Instructions to follow |
Return the count of lines in the records that include the string "ChainSolution", and nothing besides it.
::::::::::
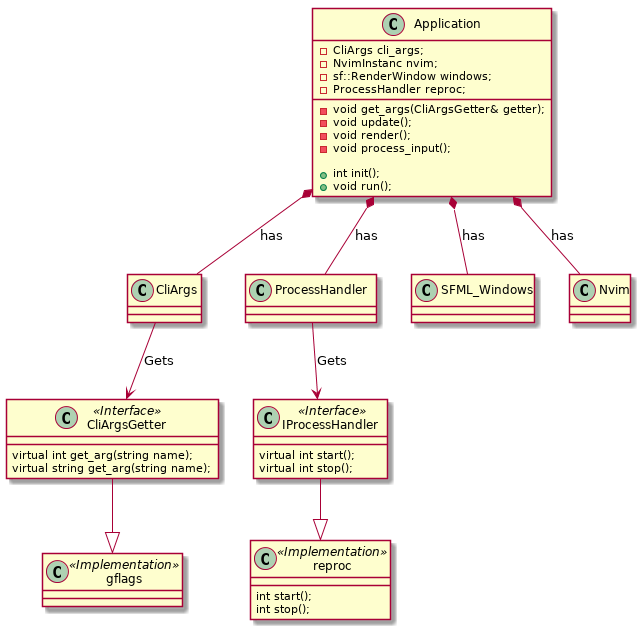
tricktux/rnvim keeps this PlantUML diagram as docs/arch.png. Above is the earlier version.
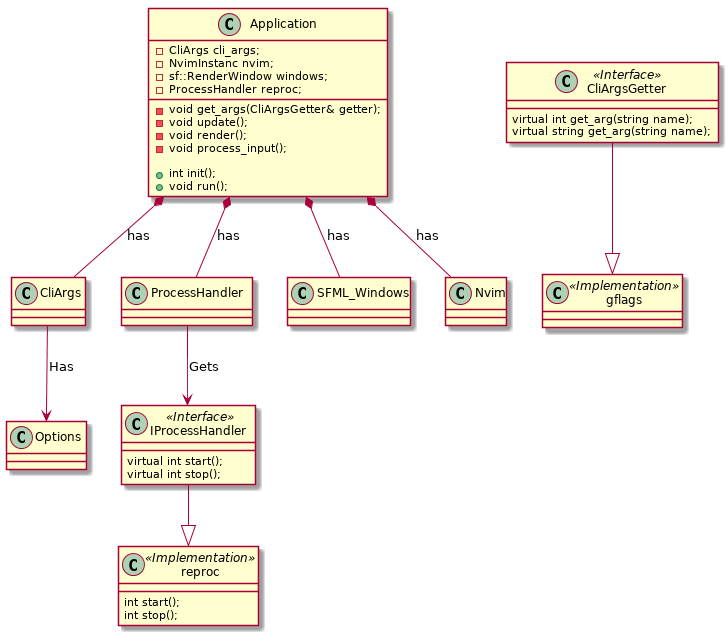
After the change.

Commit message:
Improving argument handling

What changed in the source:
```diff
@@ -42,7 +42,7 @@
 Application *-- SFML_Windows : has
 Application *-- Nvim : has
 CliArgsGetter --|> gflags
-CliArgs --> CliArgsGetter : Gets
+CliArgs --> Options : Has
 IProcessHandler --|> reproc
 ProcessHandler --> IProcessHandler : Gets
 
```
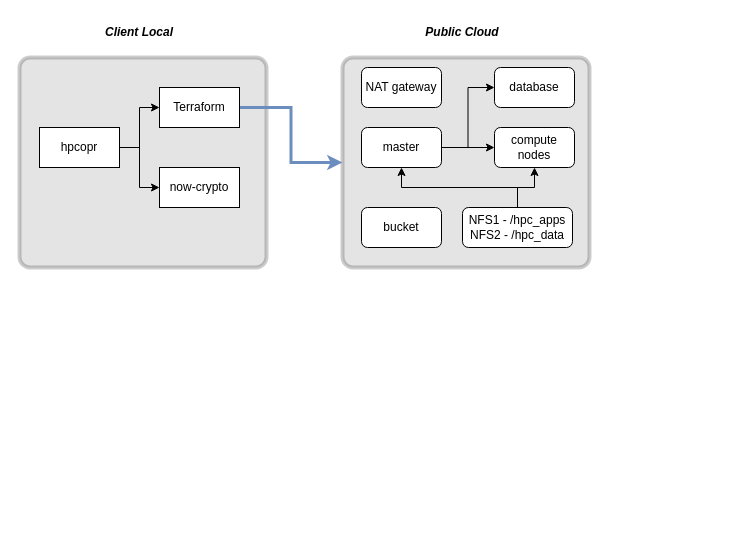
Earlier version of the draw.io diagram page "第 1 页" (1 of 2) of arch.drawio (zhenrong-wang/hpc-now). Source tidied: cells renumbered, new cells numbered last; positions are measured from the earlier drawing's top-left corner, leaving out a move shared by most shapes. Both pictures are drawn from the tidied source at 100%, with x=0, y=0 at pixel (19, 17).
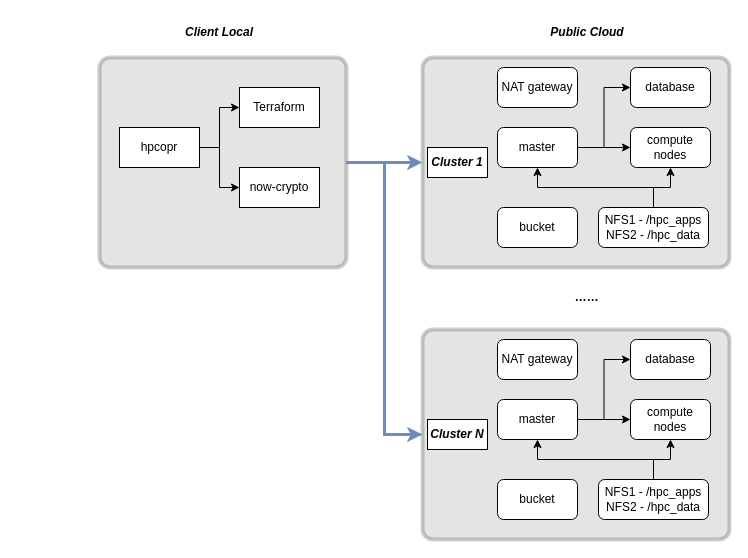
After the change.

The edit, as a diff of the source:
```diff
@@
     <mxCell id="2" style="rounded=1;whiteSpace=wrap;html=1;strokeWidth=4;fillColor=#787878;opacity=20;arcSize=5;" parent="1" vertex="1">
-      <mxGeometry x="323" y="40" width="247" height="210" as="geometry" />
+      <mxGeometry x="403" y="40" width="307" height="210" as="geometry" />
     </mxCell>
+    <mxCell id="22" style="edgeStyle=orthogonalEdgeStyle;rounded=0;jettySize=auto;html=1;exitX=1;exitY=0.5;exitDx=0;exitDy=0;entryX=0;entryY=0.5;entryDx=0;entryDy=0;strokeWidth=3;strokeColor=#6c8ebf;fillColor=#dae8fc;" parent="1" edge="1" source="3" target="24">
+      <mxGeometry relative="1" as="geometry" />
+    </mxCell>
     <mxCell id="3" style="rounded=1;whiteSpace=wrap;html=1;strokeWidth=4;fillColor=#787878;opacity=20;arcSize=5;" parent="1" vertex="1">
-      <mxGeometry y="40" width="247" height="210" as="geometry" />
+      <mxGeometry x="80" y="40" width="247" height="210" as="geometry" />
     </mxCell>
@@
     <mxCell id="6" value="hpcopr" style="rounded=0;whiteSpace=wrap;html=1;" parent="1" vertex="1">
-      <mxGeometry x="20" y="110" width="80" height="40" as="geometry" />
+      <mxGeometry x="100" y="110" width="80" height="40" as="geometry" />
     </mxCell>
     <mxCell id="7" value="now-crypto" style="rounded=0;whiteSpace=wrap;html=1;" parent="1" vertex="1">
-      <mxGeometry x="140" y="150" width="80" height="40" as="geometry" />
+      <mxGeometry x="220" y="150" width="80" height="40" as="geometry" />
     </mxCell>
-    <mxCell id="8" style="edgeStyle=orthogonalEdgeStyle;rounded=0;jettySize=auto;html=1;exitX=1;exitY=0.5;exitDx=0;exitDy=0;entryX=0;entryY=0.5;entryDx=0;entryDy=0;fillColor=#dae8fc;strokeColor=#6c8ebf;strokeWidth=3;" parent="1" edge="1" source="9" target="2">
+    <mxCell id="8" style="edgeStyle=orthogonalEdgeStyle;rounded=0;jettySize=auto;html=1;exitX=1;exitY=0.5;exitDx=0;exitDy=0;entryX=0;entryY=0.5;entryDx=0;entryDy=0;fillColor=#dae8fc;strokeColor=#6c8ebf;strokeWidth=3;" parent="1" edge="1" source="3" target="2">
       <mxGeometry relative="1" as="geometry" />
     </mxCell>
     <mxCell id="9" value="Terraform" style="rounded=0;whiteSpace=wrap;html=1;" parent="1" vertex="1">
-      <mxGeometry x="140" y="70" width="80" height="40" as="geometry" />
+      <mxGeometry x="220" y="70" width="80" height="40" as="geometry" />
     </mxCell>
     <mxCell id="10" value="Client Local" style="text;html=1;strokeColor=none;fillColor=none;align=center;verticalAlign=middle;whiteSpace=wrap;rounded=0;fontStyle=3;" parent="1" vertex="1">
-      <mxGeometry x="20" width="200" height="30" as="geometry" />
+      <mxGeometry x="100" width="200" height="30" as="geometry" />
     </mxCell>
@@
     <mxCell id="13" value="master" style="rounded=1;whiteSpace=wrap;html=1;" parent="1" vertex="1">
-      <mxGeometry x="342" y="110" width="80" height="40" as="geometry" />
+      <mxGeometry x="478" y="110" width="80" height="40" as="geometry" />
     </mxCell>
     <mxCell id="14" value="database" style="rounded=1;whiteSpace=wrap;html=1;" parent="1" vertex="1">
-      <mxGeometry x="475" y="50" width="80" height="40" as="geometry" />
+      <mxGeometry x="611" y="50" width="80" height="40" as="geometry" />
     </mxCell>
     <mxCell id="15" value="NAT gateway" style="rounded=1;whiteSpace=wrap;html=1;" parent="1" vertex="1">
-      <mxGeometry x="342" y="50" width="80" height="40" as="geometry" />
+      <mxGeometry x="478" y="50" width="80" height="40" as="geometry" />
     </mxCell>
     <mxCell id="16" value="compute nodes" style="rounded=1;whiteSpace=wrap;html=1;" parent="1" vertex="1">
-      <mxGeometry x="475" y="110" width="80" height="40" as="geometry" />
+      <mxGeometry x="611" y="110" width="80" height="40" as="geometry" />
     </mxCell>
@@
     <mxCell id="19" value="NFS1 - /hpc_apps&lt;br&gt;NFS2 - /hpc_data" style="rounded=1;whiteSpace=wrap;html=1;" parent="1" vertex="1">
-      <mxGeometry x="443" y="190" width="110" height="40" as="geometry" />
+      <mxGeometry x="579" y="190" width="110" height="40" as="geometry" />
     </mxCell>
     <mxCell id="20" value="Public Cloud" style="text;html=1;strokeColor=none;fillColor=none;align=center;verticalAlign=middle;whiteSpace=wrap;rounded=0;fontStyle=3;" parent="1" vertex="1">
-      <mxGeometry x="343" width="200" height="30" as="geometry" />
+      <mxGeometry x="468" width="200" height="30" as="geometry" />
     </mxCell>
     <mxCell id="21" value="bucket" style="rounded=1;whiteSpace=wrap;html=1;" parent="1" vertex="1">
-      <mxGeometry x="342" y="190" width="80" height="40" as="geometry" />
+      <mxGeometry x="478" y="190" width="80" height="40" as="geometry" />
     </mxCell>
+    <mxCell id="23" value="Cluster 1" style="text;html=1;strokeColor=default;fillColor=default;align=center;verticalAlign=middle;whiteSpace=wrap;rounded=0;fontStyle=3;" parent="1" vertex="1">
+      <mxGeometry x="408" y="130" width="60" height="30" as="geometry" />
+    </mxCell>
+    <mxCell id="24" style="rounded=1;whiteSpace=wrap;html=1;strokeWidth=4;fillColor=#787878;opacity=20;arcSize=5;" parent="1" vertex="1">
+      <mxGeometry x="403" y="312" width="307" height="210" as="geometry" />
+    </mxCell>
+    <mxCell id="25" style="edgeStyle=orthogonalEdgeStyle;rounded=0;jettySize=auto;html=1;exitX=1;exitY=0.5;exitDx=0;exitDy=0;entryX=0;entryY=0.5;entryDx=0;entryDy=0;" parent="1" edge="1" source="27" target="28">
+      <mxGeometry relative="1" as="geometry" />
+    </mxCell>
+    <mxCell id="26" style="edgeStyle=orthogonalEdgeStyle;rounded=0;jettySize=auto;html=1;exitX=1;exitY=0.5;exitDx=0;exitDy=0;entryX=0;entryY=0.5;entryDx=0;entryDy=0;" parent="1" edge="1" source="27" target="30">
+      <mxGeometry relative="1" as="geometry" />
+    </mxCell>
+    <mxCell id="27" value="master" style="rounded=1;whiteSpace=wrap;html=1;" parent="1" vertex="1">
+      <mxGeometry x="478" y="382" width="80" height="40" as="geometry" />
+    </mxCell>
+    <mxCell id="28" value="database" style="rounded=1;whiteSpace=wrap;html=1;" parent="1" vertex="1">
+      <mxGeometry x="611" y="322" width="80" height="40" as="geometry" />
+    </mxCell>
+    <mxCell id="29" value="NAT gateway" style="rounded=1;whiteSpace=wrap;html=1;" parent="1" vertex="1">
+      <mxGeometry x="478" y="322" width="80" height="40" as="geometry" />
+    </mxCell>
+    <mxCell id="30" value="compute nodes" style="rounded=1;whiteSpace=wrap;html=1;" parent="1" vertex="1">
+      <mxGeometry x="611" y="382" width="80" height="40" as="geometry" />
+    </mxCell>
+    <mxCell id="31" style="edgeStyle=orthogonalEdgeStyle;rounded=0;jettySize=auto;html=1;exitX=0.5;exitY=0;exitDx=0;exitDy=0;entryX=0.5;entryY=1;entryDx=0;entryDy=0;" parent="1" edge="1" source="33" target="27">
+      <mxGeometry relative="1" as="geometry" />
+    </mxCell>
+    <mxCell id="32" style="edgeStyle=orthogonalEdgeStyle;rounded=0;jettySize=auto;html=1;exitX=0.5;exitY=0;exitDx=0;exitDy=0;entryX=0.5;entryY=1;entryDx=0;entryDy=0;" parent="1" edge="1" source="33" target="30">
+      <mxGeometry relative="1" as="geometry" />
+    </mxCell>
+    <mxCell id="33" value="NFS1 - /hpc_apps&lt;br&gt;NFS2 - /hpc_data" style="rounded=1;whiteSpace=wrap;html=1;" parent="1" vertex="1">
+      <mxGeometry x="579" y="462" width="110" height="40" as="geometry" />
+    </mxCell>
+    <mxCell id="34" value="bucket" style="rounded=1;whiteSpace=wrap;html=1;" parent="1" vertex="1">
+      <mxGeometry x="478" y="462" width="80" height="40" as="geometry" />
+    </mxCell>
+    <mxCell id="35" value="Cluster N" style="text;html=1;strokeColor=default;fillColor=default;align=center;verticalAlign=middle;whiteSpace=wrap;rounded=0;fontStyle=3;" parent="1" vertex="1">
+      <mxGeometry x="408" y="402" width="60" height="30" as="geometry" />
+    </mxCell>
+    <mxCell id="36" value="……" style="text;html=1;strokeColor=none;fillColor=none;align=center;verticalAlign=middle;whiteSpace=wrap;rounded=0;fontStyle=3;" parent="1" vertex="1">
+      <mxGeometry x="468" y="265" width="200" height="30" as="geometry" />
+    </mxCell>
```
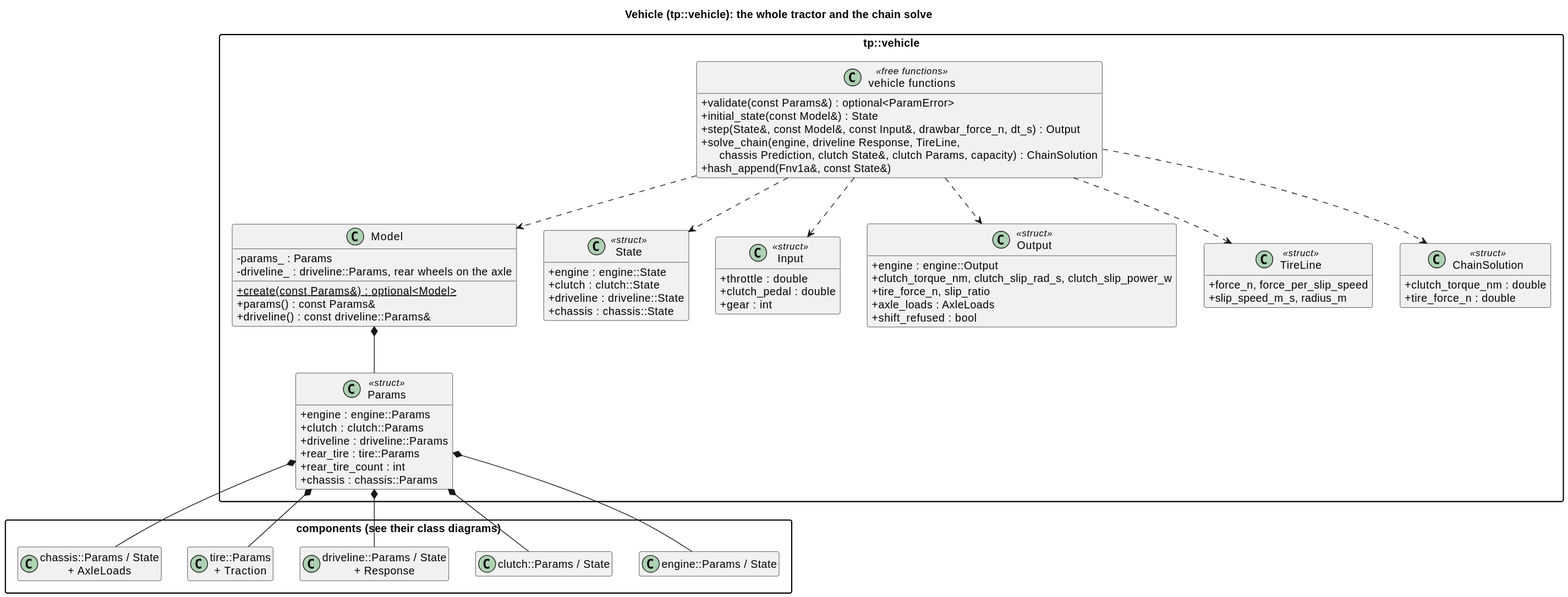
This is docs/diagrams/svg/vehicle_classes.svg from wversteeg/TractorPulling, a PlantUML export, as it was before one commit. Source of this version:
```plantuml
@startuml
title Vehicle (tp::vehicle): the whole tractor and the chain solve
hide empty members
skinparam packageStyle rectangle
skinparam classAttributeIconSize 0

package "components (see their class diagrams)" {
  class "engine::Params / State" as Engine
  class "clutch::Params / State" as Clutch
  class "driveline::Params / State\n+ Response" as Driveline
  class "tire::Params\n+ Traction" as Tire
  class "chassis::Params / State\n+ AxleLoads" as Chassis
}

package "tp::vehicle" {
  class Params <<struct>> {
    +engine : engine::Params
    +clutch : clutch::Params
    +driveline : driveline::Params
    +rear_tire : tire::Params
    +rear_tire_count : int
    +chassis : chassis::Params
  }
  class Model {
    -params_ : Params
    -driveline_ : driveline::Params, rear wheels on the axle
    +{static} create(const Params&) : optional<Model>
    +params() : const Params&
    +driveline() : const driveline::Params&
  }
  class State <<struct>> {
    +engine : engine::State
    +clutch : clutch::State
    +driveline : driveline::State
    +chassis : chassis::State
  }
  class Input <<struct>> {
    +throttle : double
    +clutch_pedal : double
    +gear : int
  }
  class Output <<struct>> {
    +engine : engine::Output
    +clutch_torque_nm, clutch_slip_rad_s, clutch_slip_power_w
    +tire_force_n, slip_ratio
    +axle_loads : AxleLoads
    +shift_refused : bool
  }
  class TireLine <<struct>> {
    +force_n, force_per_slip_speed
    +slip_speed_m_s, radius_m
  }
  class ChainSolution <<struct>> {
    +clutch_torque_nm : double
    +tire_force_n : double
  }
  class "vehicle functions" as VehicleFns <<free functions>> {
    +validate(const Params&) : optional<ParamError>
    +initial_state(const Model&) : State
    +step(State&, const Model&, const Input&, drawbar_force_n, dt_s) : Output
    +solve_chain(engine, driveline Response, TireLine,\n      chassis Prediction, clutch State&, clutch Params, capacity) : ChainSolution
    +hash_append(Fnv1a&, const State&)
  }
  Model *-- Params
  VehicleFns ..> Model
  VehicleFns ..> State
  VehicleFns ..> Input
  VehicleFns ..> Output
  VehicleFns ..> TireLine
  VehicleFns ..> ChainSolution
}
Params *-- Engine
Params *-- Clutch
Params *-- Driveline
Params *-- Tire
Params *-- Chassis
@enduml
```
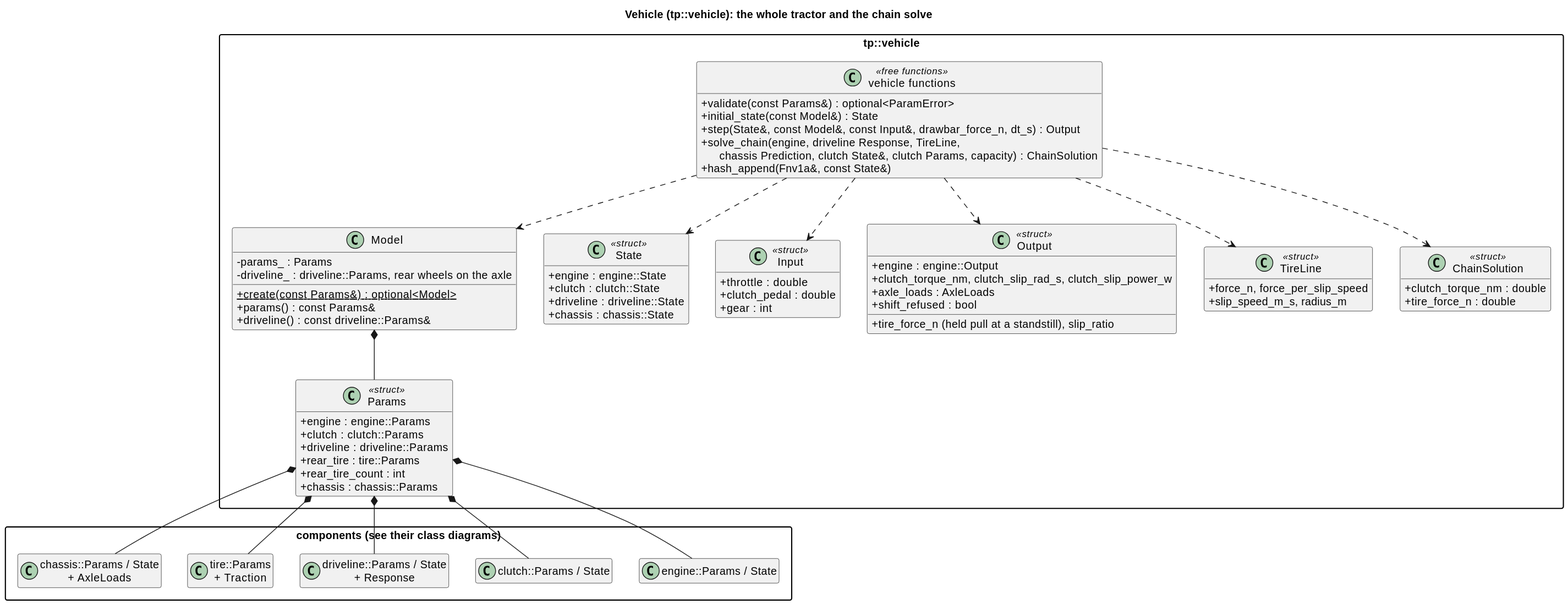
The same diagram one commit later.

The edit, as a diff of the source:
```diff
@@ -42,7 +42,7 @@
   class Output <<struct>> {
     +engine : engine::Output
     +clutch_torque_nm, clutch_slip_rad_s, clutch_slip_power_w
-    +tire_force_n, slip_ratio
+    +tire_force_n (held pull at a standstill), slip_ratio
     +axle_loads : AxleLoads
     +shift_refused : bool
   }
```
::::::::::
Solution for this problem |
3